- _WORK ITEM_
Output the records exactly, and drop each picture.

── EXERCISE INPUT

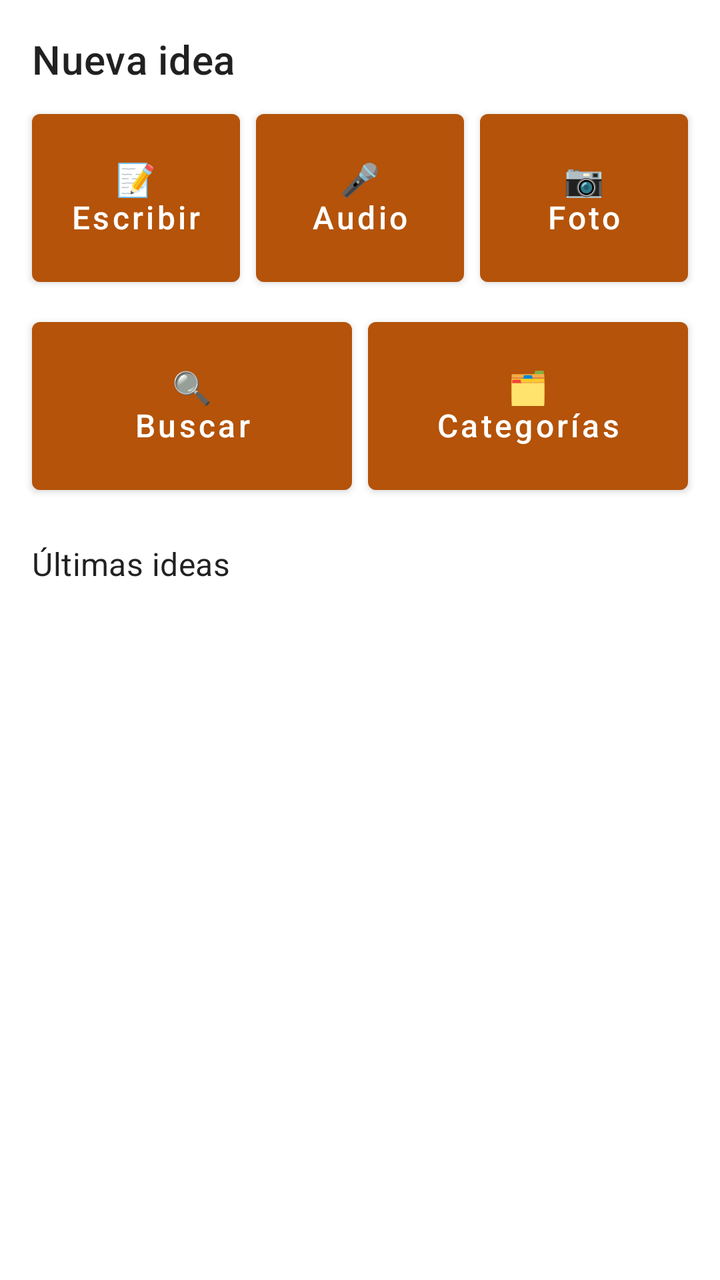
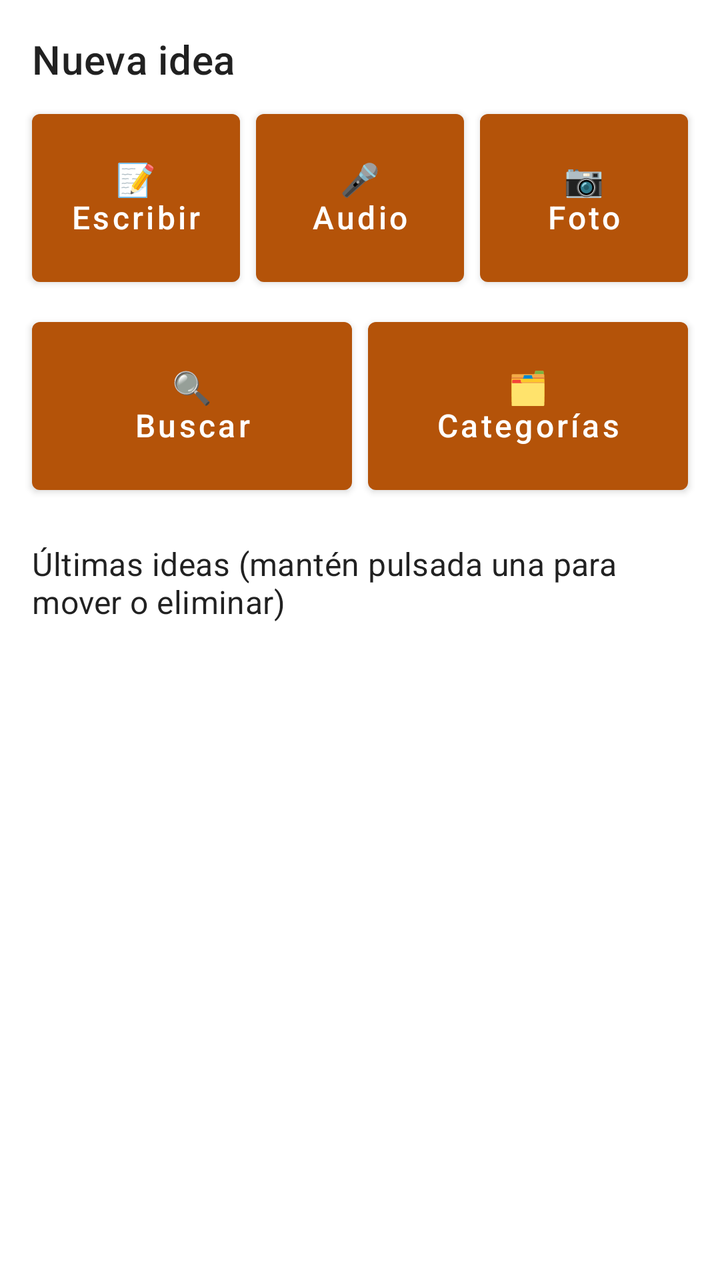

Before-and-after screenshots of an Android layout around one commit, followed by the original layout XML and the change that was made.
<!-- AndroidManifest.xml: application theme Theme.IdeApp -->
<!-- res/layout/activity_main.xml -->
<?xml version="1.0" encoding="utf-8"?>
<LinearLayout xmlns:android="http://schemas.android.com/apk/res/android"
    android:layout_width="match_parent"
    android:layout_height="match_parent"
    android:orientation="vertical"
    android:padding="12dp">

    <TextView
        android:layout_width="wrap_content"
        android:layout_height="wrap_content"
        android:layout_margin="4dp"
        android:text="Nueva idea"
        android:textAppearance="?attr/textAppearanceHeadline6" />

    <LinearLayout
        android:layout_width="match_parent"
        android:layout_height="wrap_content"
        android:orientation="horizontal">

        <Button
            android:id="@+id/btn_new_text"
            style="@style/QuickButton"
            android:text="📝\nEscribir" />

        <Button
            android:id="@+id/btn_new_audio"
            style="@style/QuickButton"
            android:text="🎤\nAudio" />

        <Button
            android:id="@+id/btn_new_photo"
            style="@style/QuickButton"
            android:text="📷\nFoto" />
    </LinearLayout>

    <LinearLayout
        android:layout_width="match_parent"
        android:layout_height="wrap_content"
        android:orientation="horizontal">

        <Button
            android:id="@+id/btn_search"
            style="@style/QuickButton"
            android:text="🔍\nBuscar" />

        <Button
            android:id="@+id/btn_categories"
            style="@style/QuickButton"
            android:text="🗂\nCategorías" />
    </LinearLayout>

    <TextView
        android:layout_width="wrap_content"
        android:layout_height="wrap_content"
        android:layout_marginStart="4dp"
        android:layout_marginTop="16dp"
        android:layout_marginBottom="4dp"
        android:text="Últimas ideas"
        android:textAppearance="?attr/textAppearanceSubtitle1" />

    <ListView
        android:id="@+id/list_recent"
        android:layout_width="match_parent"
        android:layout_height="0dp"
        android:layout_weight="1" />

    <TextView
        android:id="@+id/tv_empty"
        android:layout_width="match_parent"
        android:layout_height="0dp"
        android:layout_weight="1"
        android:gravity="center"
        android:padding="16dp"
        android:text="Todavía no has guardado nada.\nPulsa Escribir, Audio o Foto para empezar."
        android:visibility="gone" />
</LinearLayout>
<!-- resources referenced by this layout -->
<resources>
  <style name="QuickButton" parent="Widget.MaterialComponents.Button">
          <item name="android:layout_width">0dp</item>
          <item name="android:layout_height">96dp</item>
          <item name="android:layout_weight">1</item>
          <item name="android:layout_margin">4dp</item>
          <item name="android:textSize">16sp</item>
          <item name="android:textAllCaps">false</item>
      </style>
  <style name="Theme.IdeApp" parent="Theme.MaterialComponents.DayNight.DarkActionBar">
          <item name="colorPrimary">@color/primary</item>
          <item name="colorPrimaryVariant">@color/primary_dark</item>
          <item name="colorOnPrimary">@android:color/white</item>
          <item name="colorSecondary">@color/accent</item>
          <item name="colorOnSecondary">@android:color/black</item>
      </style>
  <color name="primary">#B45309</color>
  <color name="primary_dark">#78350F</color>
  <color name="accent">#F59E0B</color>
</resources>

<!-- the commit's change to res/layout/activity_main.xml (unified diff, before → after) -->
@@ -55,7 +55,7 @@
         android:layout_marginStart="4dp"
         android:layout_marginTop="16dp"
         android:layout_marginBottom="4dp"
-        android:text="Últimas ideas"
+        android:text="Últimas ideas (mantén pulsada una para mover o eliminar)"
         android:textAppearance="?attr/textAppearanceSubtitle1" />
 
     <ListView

────

- _EXERCISE SOLUTION_
Before-and-after screenshots of an Android layout around one commit, followed by the original layout XML and the change that was made.
<!-- AndroidManifest.xml: application theme Theme.IdeApp -->
<!-- res/layout/activity_main.xml -->
<?xml version="1.0" encoding="utf-8"?>
<LinearLayout xmlns:android="http://schemas.android.com/apk/res/android"
    android:layout_width="match_parent"
    android:layout_height="match_parent"
    android:orientation="vertical"
    android:padding="12dp">

    <TextView
        android:layout_width="wrap_content"
        android:layout_height="wrap_content"
        android:layout_margin="4dp"
        android:text="Nueva idea"
        android:textAppearance="?attr/textAppearanceHeadline6" />

    <LinearLayout
        android:layout_width="match_parent"
        android:layout_height="wrap_content"
        android:orientation="horizontal">

        <Button
            android:id="@+id/btn_new_text"
            style="@style/QuickButton"
            android:text="📝\nEscribir" />

        <Button
            android:id="@+id/btn_new_audio"
            style="@style/QuickButton"
            android:text="🎤\nAudio" />

        <Button
            android:id="@+id/btn_new_photo"
            style="@style/QuickButton"
            android:text="📷\nFoto" />
    </LinearLayout>

    <LinearLayout
        android:layout_width="match_parent"
        android:layout_height="wrap_content"
        android:orientation="horizontal">

        <Button
            android:id="@+id/btn_search"
            style="@style/QuickButton"
            android:text="🔍\nBuscar" />

        <Button
            android:id="@+id/btn_categories"
            style="@style/QuickButton"
            android:text="🗂\nCategorías" />
    </LinearLayout>

    <TextView
        android:layout_width="wrap_content"
        android:layout_height="wrap_content"
        android:layout_marginStart="4dp"
        android:layout_marginTop="16dp"
        android:layout_marginBottom="4dp"
        android:text="Últimas ideas"
        android:textAppearance="?attr/textAppearanceSubtitle1" />

    <ListView
        android:id="@+id/list_recent"
        android:layout_width="match_parent"
        android:layout_height="0dp"
        android:layout_weight="1" />

    <TextView
        android:id="@+id/tv_empty"
        android:layout_width="match_parent"
        android:layout_height="0dp"
        android:layout_weight="1"
        android:gravity="center"
        android:padding="16dp"
        android:text="Todavía no has guardado nada.\nPulsa Escribir, Audio o Foto para empezar."
        android:visibility="gone" />
</LinearLayout>
<!-- resources referenced by this layout -->
<resources>
  <style name="QuickButton" parent="Widget.MaterialComponents.Button">
          <item name="android:layout_width">0dp</item>
          <item name="android:layout_height">96dp</item>
          <item name="android:layout_weight">1</item>
          <item name="android:layout_margin">4dp</item>
          <item name="android:textSize">16sp</item>
          <item name="android:textAllCaps">false</item>
      </style>
  <style name="Theme.IdeApp" parent="Theme.MaterialComponents.DayNight.DarkActionBar">
          <item name="colorPrimary">@color/primary</item>
          <item name="colorPrimaryVariant">@color/primary_dark</item>
          <item name="colorOnPrimary">@android:color/white</item>
          <item name="colorSecondary">@color/accent</item>
          <item name="colorOnSecondary">@android:color/black</item>
      </style>
  <color name="primary">#B45309</color>
  <color name="primary_dark">#78350F</color>
  <color name="accent">#F59E0B</color>
</resources>

<!-- the commit's change to res/layout/activity_main.xml (unified diff, before → after) -->
@@ -55,7 +55,7 @@
         android:layout_marginStart="4dp"
         android:layout_marginTop="16dp"
         android:layout_marginBottom="4dp"
-        android:text="Últimas ideas"
+        android:text="Últimas ideas (mantén pulsada una para mover o eliminar)"
         android:textAppearance="?attr/textAppearanceSubtitle1" />
 
     <ListView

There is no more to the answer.